_WHAT THE EXERCISE ASKS_
Your task is to copy each line of the material that includes "Open".

_DATA EXTRACT_
******************************

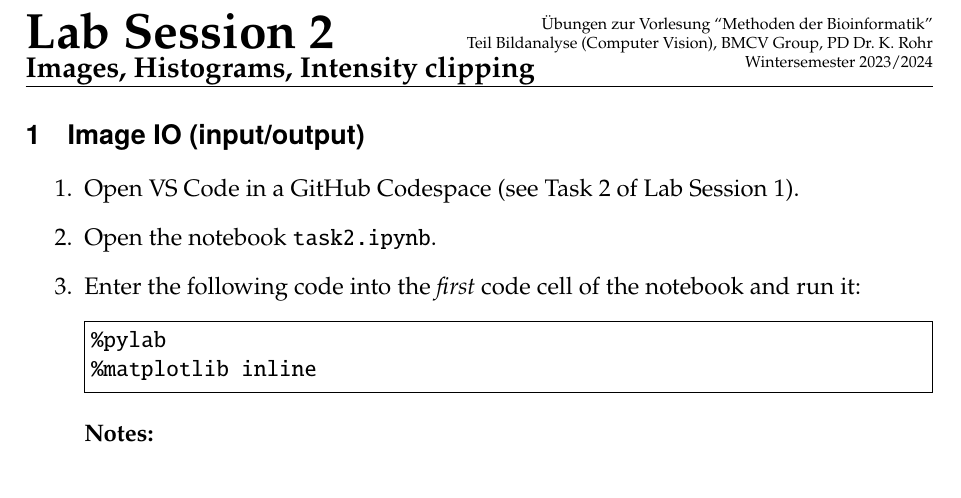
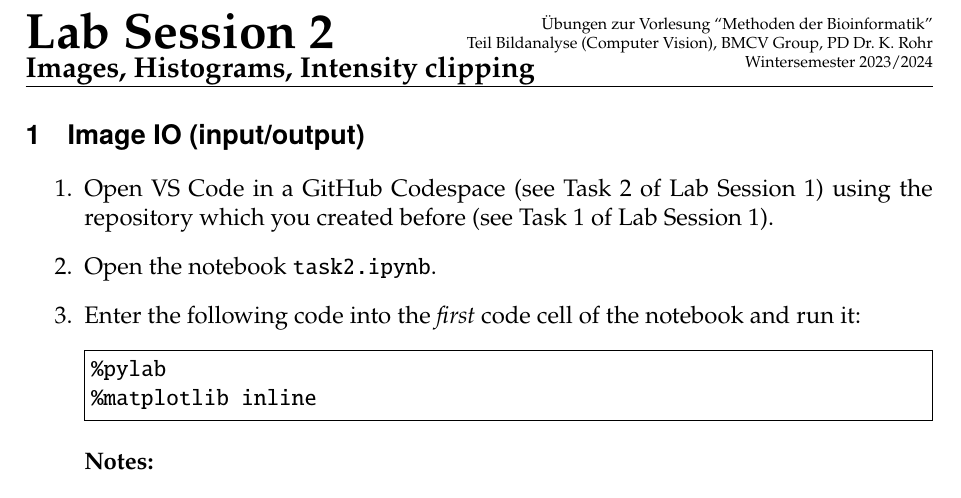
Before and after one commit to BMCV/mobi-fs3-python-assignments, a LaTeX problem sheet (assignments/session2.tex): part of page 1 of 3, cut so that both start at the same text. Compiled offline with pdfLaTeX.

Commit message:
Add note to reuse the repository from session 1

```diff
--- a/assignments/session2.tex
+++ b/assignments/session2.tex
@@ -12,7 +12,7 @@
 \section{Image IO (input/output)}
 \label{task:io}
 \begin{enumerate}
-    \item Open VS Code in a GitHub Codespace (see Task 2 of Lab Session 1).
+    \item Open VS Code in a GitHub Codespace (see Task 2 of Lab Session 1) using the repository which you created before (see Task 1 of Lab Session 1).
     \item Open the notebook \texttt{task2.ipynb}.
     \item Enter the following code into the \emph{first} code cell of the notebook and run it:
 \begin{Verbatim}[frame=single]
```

******************************

_OUTPUT BELOW_
-    \item Open VS Code in a GitHub Codespace (see Task 2 of Lab Session 1).
+    \item Open VS Code in a GitHub Codespace (see Task 2 of Lab Session 1) using the repository which you created before (see Task 1 of Lab Session 1).
     \item Open the notebook \texttt{task2.ipynb}.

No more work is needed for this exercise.